The exhibition begins with a video and sound installation in the Mare Street gallery. The three-screen video work comprises footage of the Portland peninsula, intermixed with shots of the workshop where the stone is cut. Bilton is shown performing in the limestone quarries, a small figure in a landscape scarred by excavation. We see him again in an anonymous studio, interacting with cut pieces of Portland stone, his face hidden behind a mask. In his performances, Bilton assumes the role of various ‘characters’ – placing a layer of fiction between himself and his environment. This exercise draws on his interest in the interface between society and the self and our subjective experience of the physical world. The sound piece accompanying the video is a composite of field recordings from the cutting workshop, finger clicks, claps and hums of human voice. For Bilton, these sounds form the ‘undersong’ of the stones from which the show takes its title.
The exhibition’s second component leads visitors outside the gallery on a self-guided walking tour of the local area. Before embarking on the tour, you are invited to take a piece of Portland stone from the ‘cairn’ in the foyer of SPACE. Carrying this, you are directed through Hackney to a series of monuments built in Portland stone – a warehouse, a pavilion, a town hall, a church and burial tombs. At the last stop, you leave your stone in a pile under the bell tower of St John-at-Hackney Church, contributing to a new ‘cairn’ that grows as the one at SPACE depletes. Each stopping point along the tour has a corresponding sound piece and poem, the latter written by Holly Corfield Carr, Bilton’s collaborator on the project.

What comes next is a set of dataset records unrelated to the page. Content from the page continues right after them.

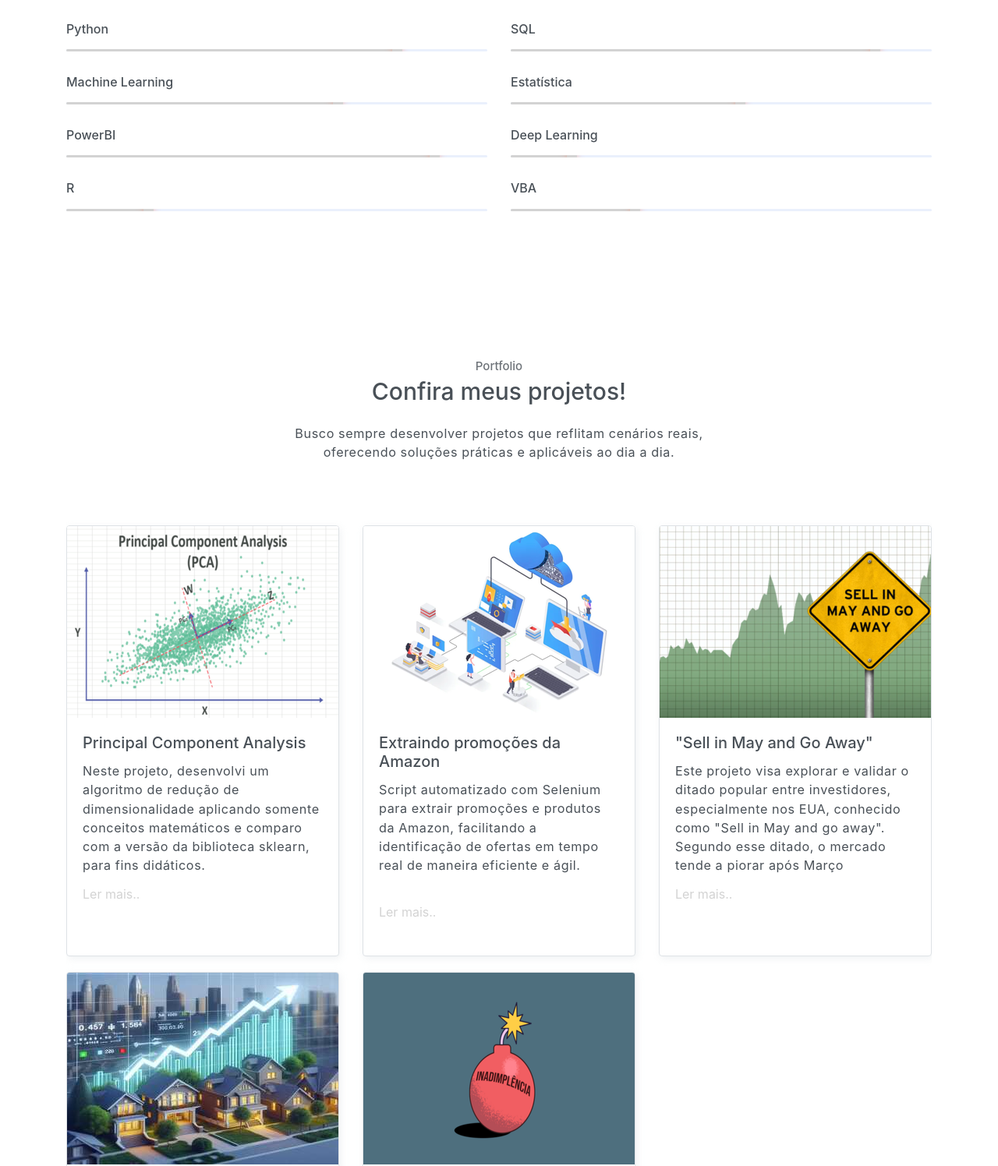
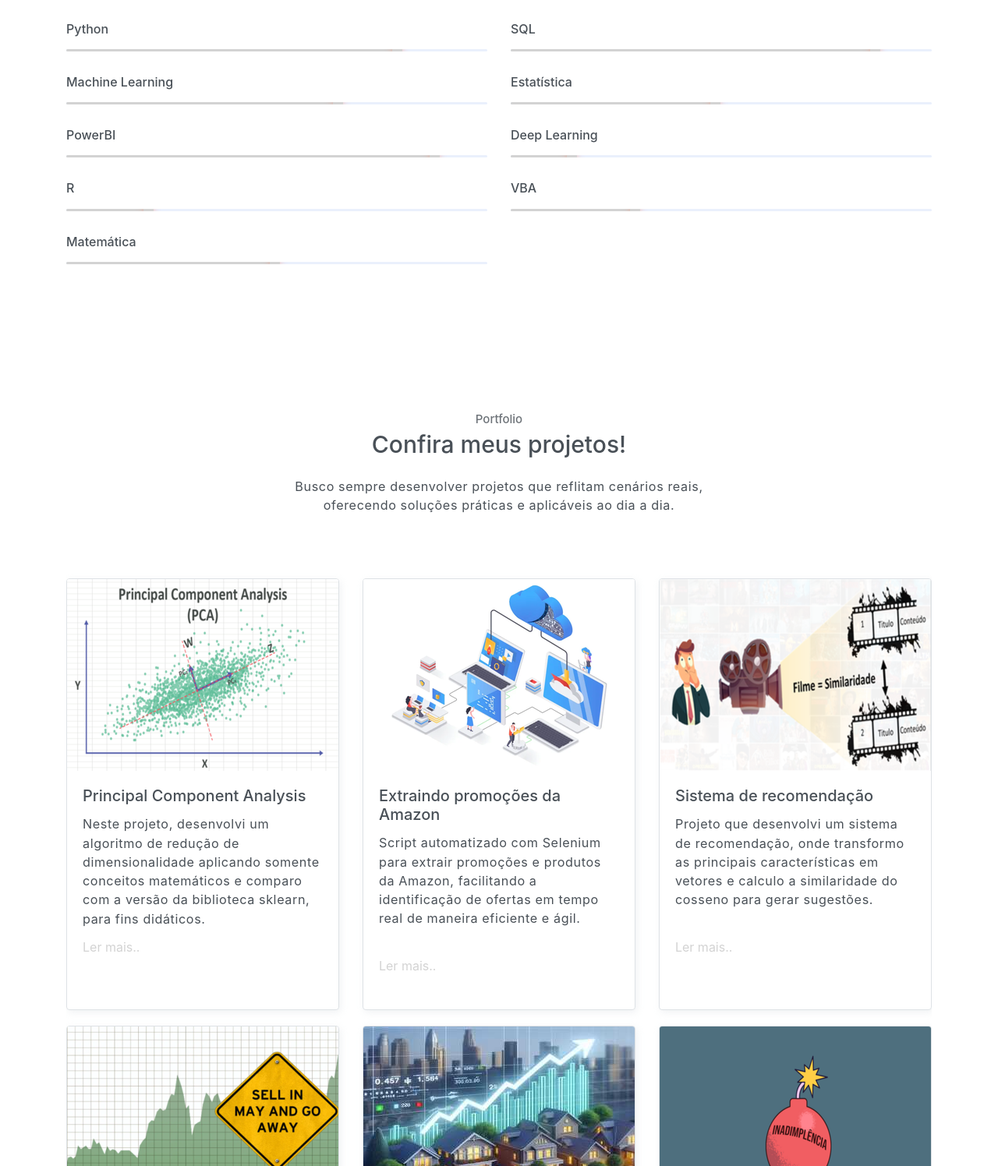
Before and after one commit to gabriellanner/gabriellanner.github.io, a plain HTML site: page index.html in a window 1280 px wide. Shown: the part 1600-3096 px from the top of the page at 78% size. Drawn offline with nearby package versions, Linux system fonts and the light colour scheme; a script that the page names is missing.

Commit message:
Update index.html

```diff
--- a/index.html
+++ b/index.html
@@ -204,7 +204,7 @@
                 <div class="col-sm-6">
                     <h6 class="mb-3">Estatística</h6>
                     <div class="progress">
-                        <div class="progress-bar bg-primary" role="progressbar" style="width: 55%;" aria-valuenow="25" aria-valuemin="0" aria-valuemax="100"><span>55%</span></div>
+                        <div class="progress-bar bg-primary" role="progressbar" style="width: 49%;" aria-valuenow="25" aria-valuemin="0" aria-valuemax="100"><span>55%</span></div>
                     </div>
                 </div>
                 <div class="col-sm-6">
@@ -229,6 +229,12 @@
                     <h6 class="mb-3">VBA</h6>
                     <div class="progress">
                         <div class="progress-bar bg-primary" role="progressbar" style="width: 30%;" aria-valuenow="25" aria-valuemin="0" aria-valuemax="100"><span>20%</span></div>
+                    </div>
+                </div>
+                <div class="col-sm-6">
+                    <h6 class="mb-3">Matemática</h6>
+                    <div class="progress">
+                        <div class="progress-bar bg-primary" role="progressbar" style="width: 50%;" aria-valuenow="25" aria-valuemin="0" aria-valuemax="100"><span>20%</span></div>
                     </div>
                 </div>
             </div>
@@ -266,6 +272,16 @@
                             <h5 class="card-title">Extraindo promoções da Amazon</h5>
                             <p>Script automatizado com Selenium para extrair promoções e produtos da Amazon, facilitando a identificação de ofertas em tempo real de maneira eficiente e ágil.</p><br>
                             <a href="https://github.com/gabriellanner/extraindo_dados_amazon/tree/main" target="_blank">Ler mais..</a>
+                          </div>
+                        </div>
+                      </div>
+                      <div class="col-md-4">
+                        <div class="card border mb-4">
+                          <img src="assets/imgs/recomenda_filme2.png" alt="" class="card-img-top w-100">
+                          <div class="card-body">
+                            <h5 class="card-title">Sistema de recomendação </h5>
+                            <p>Projeto que desenvolvi um sistema de recomendação, onde transformo as principais características em vetores e calculo a similaridade do cosseno para gerar sugestões. </p><br>
+                            <a href="https://github.com/gabriellanner/Sistema-de-recomenda-o---Similariadade-Cosseno-/tree/main" target="_blank">Ler mais..</a>
                           </div>
                         </div>
                       </div>
```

In one poem, to be read in front of two tombs in St Thomas’ Burial Ground, Corfield Carr writes, ‘as audience to your own body, you happen twice’. This idea – of happening twice – characterises Bilton’s exhibition at SPACE. It is marked by a sense of things existing in duplicate – Portland in London, London in Portland, presence and absence, and a show both inside the gallery and out.